RUSH CITY, Minn. - A army veteran of two tours in Afghanistan has again picked up a weapon on behalf of freedom.

On Thursday Jason Galvin took shots from a .22 caliber rifle to free an eagle that had become tangled in a rope, hanging upside down from a tree 75 feet off the ground.

“It was very windy and I was just waiting for the right shot,” said Galvin who spent 90 minutes firing roughly 150 shots while mowing down three branches, and finally the rope, holding up the eagle.

Other branches on the white pine and the underbrush below helped break the eagle’s fall. The bird is now recovering at the University of Minnesota Raptor Center.

“It was a good weekend for it to happen,” Galvin said. “Fourth of July, you know, that’s our bird. I can’t let it sit there.”

Galvin was on a bait run in his pickup, when he spotted the bird above a gravel road about a mile from his family's cabin, upside down and struggling. By then the eagle had already been hanging more than two days, as neighbors called the Minnesota DNR and the Rush City police and fire departments, only to be told there was nothing the agencies could do.

Galvin's wife Jackie began making calls too, with similar results. "They just couldn’t get up there high enough and they just unfortunately deemed this was going to be a loss."

"Right then I thought, 'Man, that just doesn’t look good.'" Jason Galvin said.

As he assessed the situation Galvin joked that he might have to shoot the eagle down. His wife responded in a more serious tone. "Yup, that's what you're going to do."

Before pulling the trigger, Jason Galvin cleared his idea with Phil Mohs, a conservation officer with the Minnesota Department of Natural Resources.

"He told me he was a veteran in the service and he wouldn’t do it if he couldn’t do it safely," said Mohs, who gave Galvin the go-ahead to start shooting, already having concluded the eagle would die in the tree if left alone.

Mohs watched Galvin's progress through a pair of binoculars. "I was like, wow, he’s an excellent shot."

Each time he fired, Galvin said he could see through the rifle scope the eagle staring back at him. "It was slow precise shots. When it was perfect, I’d take the shot and then I’d wait, take the other shot." .

Once the rope was severed and the bird had safely fallen, Mohs placed it in a kennel and started the drive to the Raptor Center. "It rode in the front seat with me and the whole time his head was up and he was alert. It looked good considering it had been hanging there for two days," the conservation officer said.

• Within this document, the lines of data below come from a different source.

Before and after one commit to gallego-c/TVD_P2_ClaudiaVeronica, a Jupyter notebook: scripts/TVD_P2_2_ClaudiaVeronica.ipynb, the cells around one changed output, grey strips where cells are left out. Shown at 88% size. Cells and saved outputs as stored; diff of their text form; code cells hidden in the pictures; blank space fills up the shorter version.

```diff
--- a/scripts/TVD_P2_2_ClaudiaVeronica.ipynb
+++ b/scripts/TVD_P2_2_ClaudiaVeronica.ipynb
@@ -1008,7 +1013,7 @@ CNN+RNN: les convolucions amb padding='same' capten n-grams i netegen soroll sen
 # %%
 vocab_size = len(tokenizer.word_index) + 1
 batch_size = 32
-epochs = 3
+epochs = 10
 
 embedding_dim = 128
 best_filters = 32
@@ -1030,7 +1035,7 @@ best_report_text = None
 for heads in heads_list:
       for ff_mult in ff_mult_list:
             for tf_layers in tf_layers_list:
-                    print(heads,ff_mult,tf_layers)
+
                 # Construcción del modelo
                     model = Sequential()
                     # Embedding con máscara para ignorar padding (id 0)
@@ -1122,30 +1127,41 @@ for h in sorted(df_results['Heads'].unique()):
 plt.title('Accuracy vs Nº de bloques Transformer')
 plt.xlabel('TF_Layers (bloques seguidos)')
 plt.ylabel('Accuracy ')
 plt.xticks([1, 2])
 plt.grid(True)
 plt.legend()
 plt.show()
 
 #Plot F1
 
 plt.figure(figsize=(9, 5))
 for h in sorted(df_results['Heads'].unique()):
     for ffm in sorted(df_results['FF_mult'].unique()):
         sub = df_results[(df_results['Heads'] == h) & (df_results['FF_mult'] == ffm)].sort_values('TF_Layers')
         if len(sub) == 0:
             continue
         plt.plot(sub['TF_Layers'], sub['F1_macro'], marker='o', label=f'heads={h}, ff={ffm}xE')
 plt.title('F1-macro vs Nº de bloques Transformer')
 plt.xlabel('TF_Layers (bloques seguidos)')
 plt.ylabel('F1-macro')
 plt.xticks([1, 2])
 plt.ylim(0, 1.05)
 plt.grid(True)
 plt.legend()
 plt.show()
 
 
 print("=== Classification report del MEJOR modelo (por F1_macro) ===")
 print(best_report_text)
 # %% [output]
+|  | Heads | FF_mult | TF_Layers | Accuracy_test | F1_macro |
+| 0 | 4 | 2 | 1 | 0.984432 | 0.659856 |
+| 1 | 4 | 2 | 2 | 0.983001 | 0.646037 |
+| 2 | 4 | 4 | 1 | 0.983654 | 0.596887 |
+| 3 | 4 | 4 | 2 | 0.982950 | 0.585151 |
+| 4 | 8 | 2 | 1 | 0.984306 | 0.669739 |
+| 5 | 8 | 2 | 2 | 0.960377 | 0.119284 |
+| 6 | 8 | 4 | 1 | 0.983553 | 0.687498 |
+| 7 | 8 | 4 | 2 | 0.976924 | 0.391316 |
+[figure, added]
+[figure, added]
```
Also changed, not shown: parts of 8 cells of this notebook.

As of Friday evening, a raptor center veterinarian said the eagle was eating and drinking, while its long-term prognosis was still being assessed.

The Galvins and the their neighbors have started calling the bird "Freedom" and hope it will eventually be released in the area it was rescued.

Jason Galvin said the eagle's rescue was an emotional experience. "There was a lot of tears," he said. "When it finally came down, it was breathtaking. It was a beautiful moment."